Introducing the Preliminary Design for the St. Mary DAF Plant
In 2013 the North Salt Spring Water District Board of Trustees commissioned Kerr Wood Leidal Consulting Engineers to prepare the preliminary design for a Dissolved Air Floatation (DAF) Water Treatment Plant at St. Mary Lake. The preliminary design is now complete.
As shown in the illustrations, the new treatment facility will consist of two structures: a primary building, and a “wet-well” housing the raw water pumps and intake pipes situated near the shoreline. The main floor of the primary building will house two (2) DAF Units and all the ancillary equipment such as pumps, pipes and electrical equipment. A small office, lab and bathroom will be located on the upper floor. The finished water will be stored in a clearwell under the building and pumped to the distribution system. Process waste will be stored in tanks for recycling or disposal.
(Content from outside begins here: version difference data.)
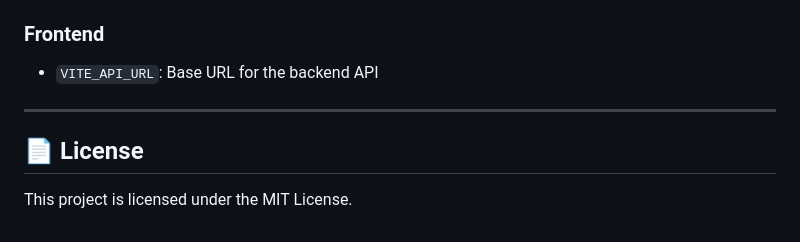
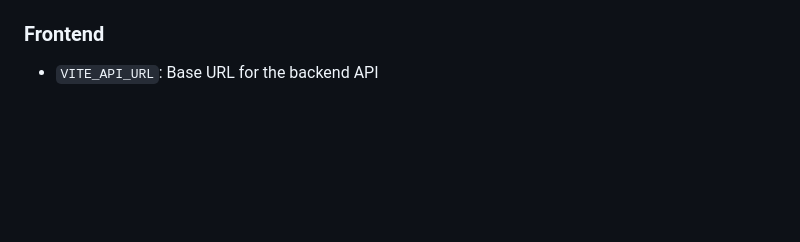
Before and after one commit to redkiros81294/se4801-group-SY, a Markdown page: README.md, the part around one of its changes. Rendered like a GitHub page; blank space fills up the shorter version.

Commit message:
docs: remove license section from README

```diff
--- a/README.md
+++ b/README.md
@@ -201,8 +200,3 @@ Run `mvn test` for backend tests. Generate reports with `mvn jacoco:report` (ava
 
 ### Frontend
 - `VITE_API_URL`: Base URL for the backend API
-
----
-
-## 📄 License
-This project is licensed under the MIT License.
```
Also changed, not shown: other parts of README.md (+0 -1 lines).
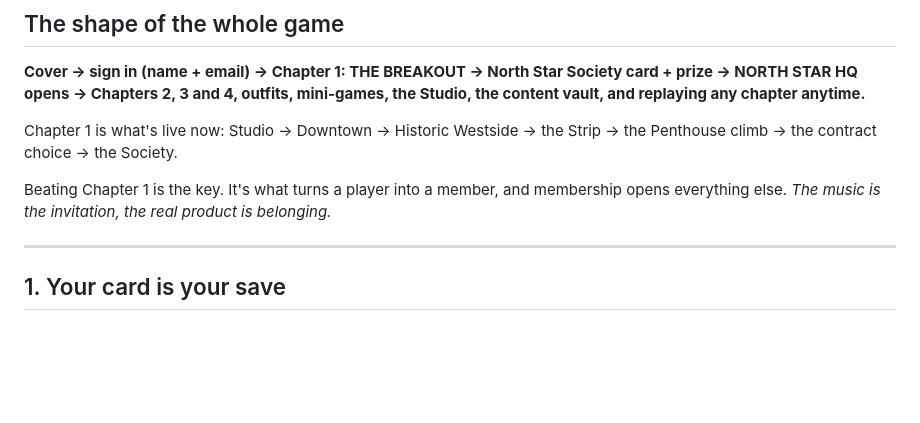
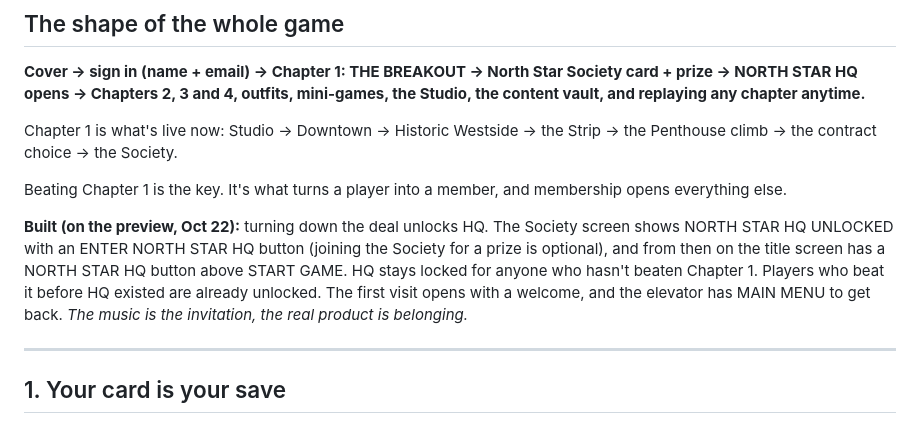
Before and after one commit to mileslow702-cpu/NORTHSTAR, a Markdown page: docs/north-star-game-build-plan.md, the part around the change. GitHub-like rendering; blank space fills up the shorter version.

Commit message:
Plan: HQ unlock built
Co-Authored-By: Claude Opus 5.5 <noreply@anthropic.com>
Claude-Session: https://claude.ai/code/session_01XBS6QcQ7ZXqCrN9j5KPpvs

```diff
--- a/docs/north-star-game-build-plan.md
+++ b/docs/north-star-game-build-plan.md
@@ -12,7 +12,9 @@
 
 Chapter 1 is what's live now: Studio → Downtown → Historic Westside → the Strip → the Penthouse climb → the contract choice → the Society.
 
-Beating Chapter 1 is the key. It's what turns a player into a member, and membership opens everything else. *The music is the invitation, the real product is belonging.*
+Beating Chapter 1 is the key. It's what turns a player into a member, and membership opens everything else.
+
+**Built (on the preview, Oct 22):** turning down the deal unlocks HQ. The Society screen shows NORTH STAR HQ UNLOCKED with an ENTER NORTH STAR HQ button (joining the Society for a prize is optional), and from then on the title screen has a NORTH STAR HQ button above START GAME. HQ stays locked for anyone who hasn't beaten Chapter 1. Players who beat it before HQ existed are already unlocked. The first visit opens with a welcome, and the elevator has MAIN MENU to get back. *The music is the invitation, the real product is belonging.*
 
 ---
 
```
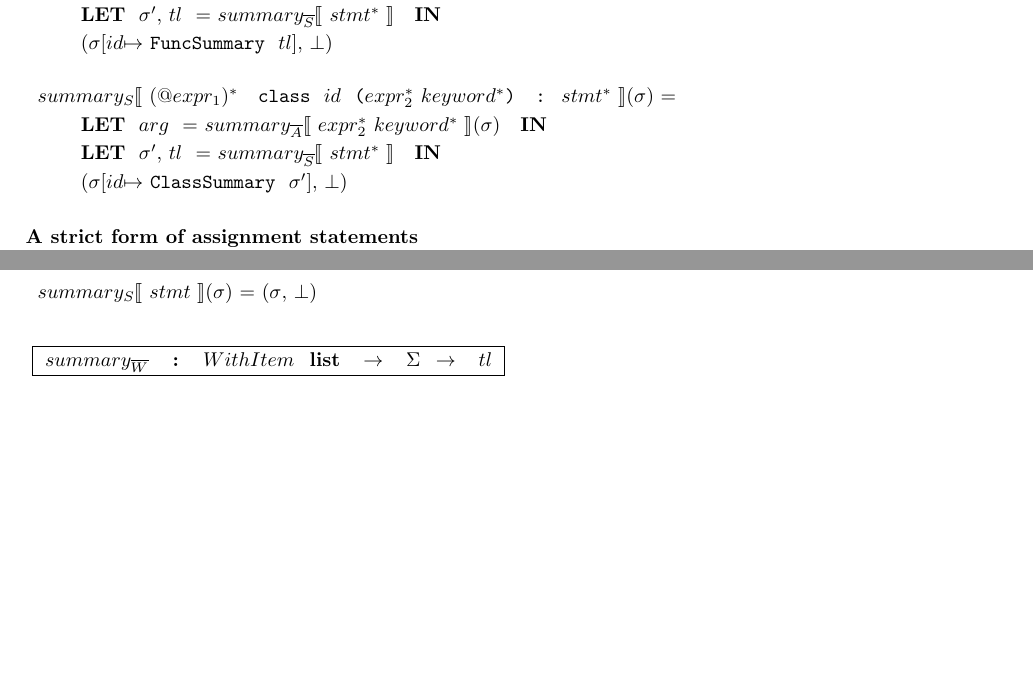
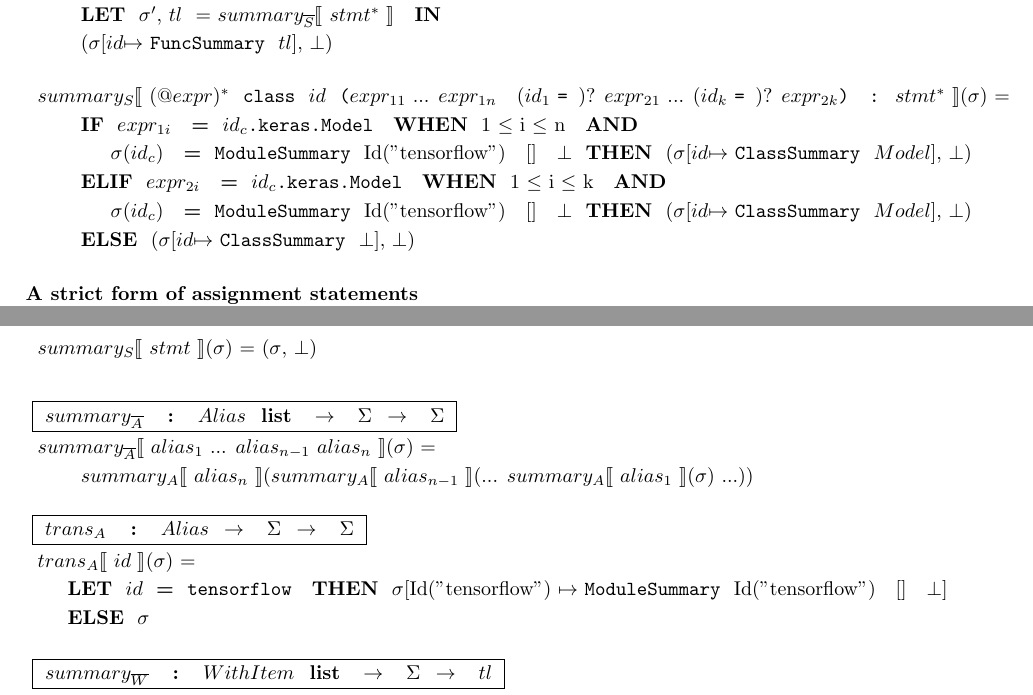
Before and after one commit to kaist-plrg/python-analyzer, a LaTeX document (trans/trans.tex, which reads trans/training_loop.tex): two parts of pages 14 and 15 of 15, joined at a grey line, cut so that both start at the same text, the shorter picture padded with empty space. Compiled offline with pdfLaTeX.

Commit message:
Add minimal rule for identifying the training loop

```diff
--- a/trans/training_loop.tex
+++ b/trans/training_loop.tex
@@ -120,10 +118,12 @@
 % ClassDef
 \noindent
 \begin{tabular}{l}
-  \ssstmt{\decolistsubs{1} ~ \kclass ~ \nid ~ \sparen{\mul{\nexprsubs{2}} \mul{\nkeyword}} ~ \kcolon ~ \mul{\nstmt}}{\smodenv} = \\
-  \inden ~ \ktlet ~ \narg ~  = \ssargs{\mul{\nexprsubs{2}} \mul{\nkeyword}}{\smodenv} ~ \ktin \\
-  \inden ~ \ktlet ~ \smodenv$'$, \ntl ~ = \fsumsstmt\semfun{\mul{\nstmt}} ~ \ktin \\
-  \inden ~ (\smodenv[\nid $\mapsto$ \kclasssummary ~ \smodenv$'$], \nbot)
+  \ssstmt{\decolist ~ \kclass ~ \nid ~ \sparen{\nexprsubs{11} ... \nexprsubs{1n} ~ \op{(\nidsubs{1} \oassign)} \nexprsubs{21} ... \op{(\nidsubs{k} \oassign)} \nexprsubs{2k}} ~ \kcolon ~ \mul{\nstmt}}{\smodenv} = \\
+  \inden ~ \ktif ~ \nexprsubs{1i} ~ \kteq ~ {\tt \nidsubs{c}.keras.Model} ~ \ktwhen ~ 1 $\leq$ i $\leq$ n ~ \ktand \\
+  \inden\inden ~ \smodenv(\nidsubs{c}) ~ \kteq ~ \kmodulesummary ~ Id("tensorflow") ~ [] ~ \nbot ~ \ktthen ~ (\smodenv[\nid $\mapsto$ \kclasssummary ~ \nmodel], \nbot) \\
+  \inden ~ \ktelif ~ \nexprsubs{2i} ~ \kteq ~ {\tt \nidsubs{c}.keras.Model} ~ \ktwhen ~ 1 $\leq$ i $\leq$ k ~ \ktand \\
+  \inden\inden ~ \smodenv(\nidsubs{c}) ~ \kteq ~ \kmodulesummary ~ Id("tensorflow") ~ [] ~ \nbot ~ \ktthen ~ (\smodenv[\nid $\mapsto$ \kclasssummary ~ \nmodel], \nbot) \\
+  \inden ~ \ktelse ~ (\smodenv[\nid $\mapsto$ \kclasssummary ~ \nbot], \nbot)
 \end{tabular}\\\vpar
 
 % Assign
@@ -202,6 +203,25 @@
 \noindent
 \begin{tabular}{l}
   \ssstmt{\nstmt}{\smodenv} = (\smodenv, \nbot)
+\end{tabular}\\\vpar
+
+\noindent
+\typdesc{\fsumsalias& : & \dalias ~ list ~ $\rightarrow$ ~ \dmodenv ~ $\rightarrow$ ~ \dmodenv}
+% Alias List
+\noindent
+\begin{tabular}{l}
+  \sssalias{\naliassubs{1} ... \naliassubs{n-1} \naliassubs{n}}{\smodenv} = \\
+  \inden ~ \ssalias{\naliassubs{n}}{\ssalias{\naliassubs{n-1}}{... \ssalias{\naliassubs{1}}{\smodenv} ...}}\\
+\end{tabular}\\\vpar
+
+\noindent
+\typdesc{\fkalias& : & \dalias ~ $\rightarrow$ ~ \dmodenv ~ $\rightarrow$ ~ \dmodenv}
+% Alias containing an id only
+\noindent
+\begin{tabular}{l}
+  \talias{\nid}{\smodenv} = \\
+  \inden \ktlet ~ \nid ~ \kteq ~ {\tt tensorflow} ~ \ktthen ~ \smodenv[Id("tensorflow") $\mapsto$ \kmodulesummary ~ Id("tensorflow") ~ [] ~ \nbot]\\
+  \inden \ktelse ~ \smodenv\\
 \end{tabular}\\\vpar
 
 \noindent
```
Also changed, not shown: trans/training_loop.tex (11 more changed lines).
he building will be constructed of poured-in-place concrete and have a footprint of approximately 2,500 square feet. The exterior will be clad with hardie-board siding and have windows so the building will somewhat resemble a residential home. Site landscaping will be suitable to re-establish any disrupted soil and trees to provide shade and generally beautify the facilities. The new facility will be located on the site of the current St. Mary Treatment Plant.
Note: Information on the Detailed Design will be made available soon.
Detail Design Costs
To view the Detail Design cost estimate (received February 23rd, 2015) for the new treatment plant please click here. Please keep in mind these are estimates. We do not expect to exceed them, and in fact hope that they will be reduced even more during the bidding process. It should be noted though that the falling dollar is effecting commodity prices. We continue to actively seek grant money and will be soliciting donations to reduce our borrowing costs. Reserve funds will also be used to lower the final borrowing amount.
Some Key Reasons for the Design Choice and Location
Design suits operational needs and maximizes cost-efficiency of daily operations
Provides operational flexibility with the ability to pre-treat water
Site configuration maximizes use of gravity
Situation on site maximizes site access and egress
Underground storage maximizes security of treated water
NSSWD owns the property and is currently withdrawing water from this location
No major distribution system upgrades are required to bring the new plant online
Remote area with only a few homes in the vicinity
3-phase hydroelectric power already exists at the lot line
Area on site available for standby power generation and fuel storage
Building construction has a long life cycle and minimizes sound transfer